With intensified B. napus cultivation in many countries, to meet the demands for oil and vegetable production, the incidence and severity of disease caused by various pathogens has also increased (Sanogo et al., 2015; Van de Wouw et al., 2016a). The major diseases and key pathogens that cause serious damage on B. napus worldwide include the chytrid Clubroot pathogen (Plasmodiophora brassicae); fungal pathogens such as Sclerotinia Stem Rot (Sclerotinia sclerotiorum), Blackleg (Leptosphaeria maculans, L. biglobosa), White Rust (Albugo candida), Light Leaf Spot (Pyrenopeziza brassicae), Alternaria Blight (Alternaria brassicae, A. brassicicola, other Alternaria spp.) and White Leaf Spot (Pseudocercosporella capsellae); the oomycete Downy Mildew pathogen (Hyaloperonospora parasitica), and the bacterial Blackrot pathogen (Pseudomonas syringae).

Fungicidal or cultural control measures offer inconsistent and expensive disease management options, especially for low input and low return cropping systems. Effective host resistance is the most cost-effective and reliable means of disease control and resistance(s) have been identified for all major diseases; including race/pathotype-dependent and -independent resistances. Many of these pathogens do not restrict themselves to B. napus but infect, to varying degrees, different Brassica crop species (Ren et al., 2016). As such, the great genetic diversity within and between the different Brassica crop species and other non-Brassica species within the Brassicaceae provides a rich resource for resistance (R) genes against the different major pathogens.
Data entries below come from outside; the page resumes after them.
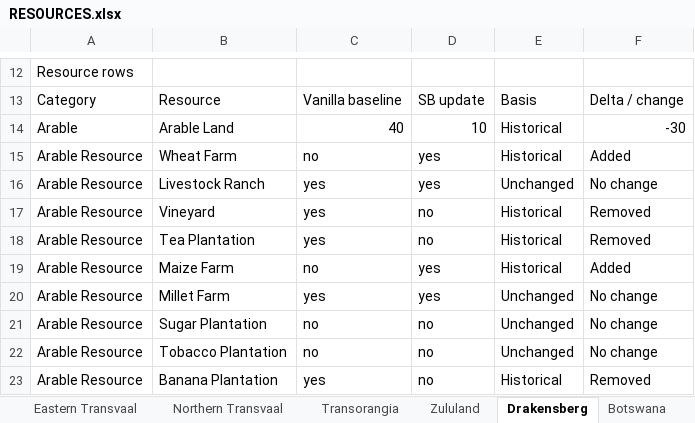
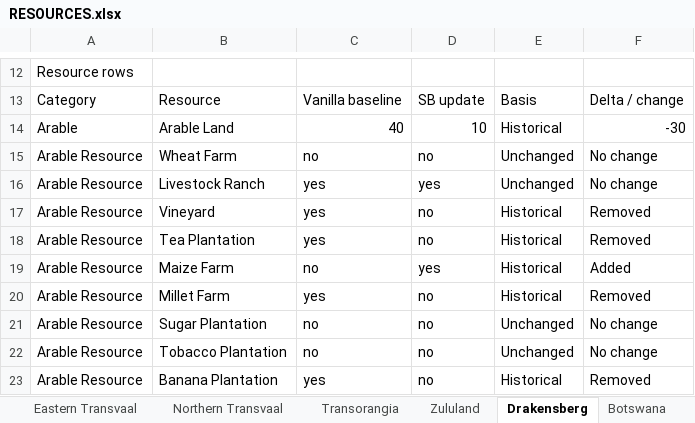
Before and after one commit to kaapse-tollie/spes-bona, an Excel workbook: Docs/resources/RESOURCES.xlsx, sheet Drakensberg, drawn as a sheet; only a part is shown, gaps mark what is left out; values as stored, in another font and other column widths than the file's, no borders; the diff names each change by its address in the sheet, - before the commit and + after, or states it on an @@ line.

```diff
--- a/Docs/resources/RESOURCES.xlsx (sheet Drakensberg)
+++ b/Docs/resources/RESOURCES.xlsx (sheet Drakensberg)
-D15: yes
+D15: no
-E15: Historical
+E15: Unchanged
-F15: Added
+F15: No change
-D20: yes
+D20: no
-E20: Unchanged
+E20: Historical
-F20: No change
+F20: Removed
```
Also changed, not shown: sheet Lourenço Marques, sheet Hereroland, sheet Eastern Cape, sheet Zambezi, sheet Northern Cape, sheet Botswana, 3 more sheets, 55 other files.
B. napus (AACC, n = 19) is an amphidiploid, formed by interspecific hybridization of the two diploid species B. rapa (AA, n = 10) and B. oleracea (CC, n = 9). During this hybridization, several rearrangement events occurred that resulted in extensive reordering among the diverged genomes (Truco et al., 1996). This is supported by the recently published genome sequences of B. rapa (Wang et al., 2011; Cai C. et al., 2017), B. napus (Chalhoub et al., 2014), B. oleracea (Parkin et al., 2014; Liu S. et al., 2014), B. juncea and B. nigra (Yang et al., 2016) and the pan-genome of B. oleracea (Golicz et al., 2016). The A and C genomes in B. napus are highly homologous, due to their common ancestry (Liu S. et al., 2014). Evidence of the A and C genomes sharing high genome similarity is also provided from common ancestral blocks between B. rapa and B. oleracea (Parkin et al., 2005, 2014; Schranz et al., 2006).

Plants recognize pathogens either through the pathogen's pathogen-associated molecular patterns (PAMPs) with the plant's pattern recognition receptors (PRRs) or the pathogen's virulence molecules, termed effectors, interacting with the plant R genes (Jones and Dangl, 2006). Although different definitions of R genes have been put forward (Kushalappa et al., 2016), we associate R genes with the conventionally described version that is a single/major gene that results in qualitative resistance and is highly specific (Chisholm et al., 2006; Bent and Mackey, 2007). In contrast, quantitative resistance involves more than one gene, which often lie within a major QTL region that displays large phenotypic variance (Remington and Purugganan, 2003). The specificity between the host R gene and the pathogen effector happens only for pathogens that have adapted to the plant. This plant immunity is termed effector-triggered immunity (ETI), signified by localized cell death that constitutes a hypersensitive response (HR)—an “all-or-none” effect, which is often the exception rather than the rule (Dodds and Rathjen, 2010). Mostly, plants respond to pathogens by mounting resistance called PAMP-triggered immunity (PTI), which is a non-host resistance. Plants also defend themselves by triggering defense related hormone signaling pathways such as jasmonates (JA), salicylates (SA), ethylene (ET), abscisic acid (ABA), and brassinosteroids (BR) (Kazan and Lyons, 2014). This type of resistance is called systemic acquired resistance (SAR) and often incurs broad-spectrum and long lasting immunity (Durrant and Dong, 2004; Netea et al., 2011). Evidence shows that R gene mediated plant immunity and SAR involving defense response hormone signaling are tightly regulated (Larkan et al., 2013; Ma and Borhan, 2015) revealing the complexity of the plant immunity (Thomma et al., 2011; Stotz et al., 2014). In Brassica species, both major R genes and quantitative QTL have been identified for all key host pathogens. However, the number of these genes that have been characterized and cloned is very limited. This causes challenges for breeding for resistance and an increased reliance on chemical control. Current advances in genomics in B. napus have provided us with a good platform to search for candidate R genes using advanced molecular tools (Edwards et al., 2013; Zhang Y.-M. et al., 2016; Bayer et al., 2017).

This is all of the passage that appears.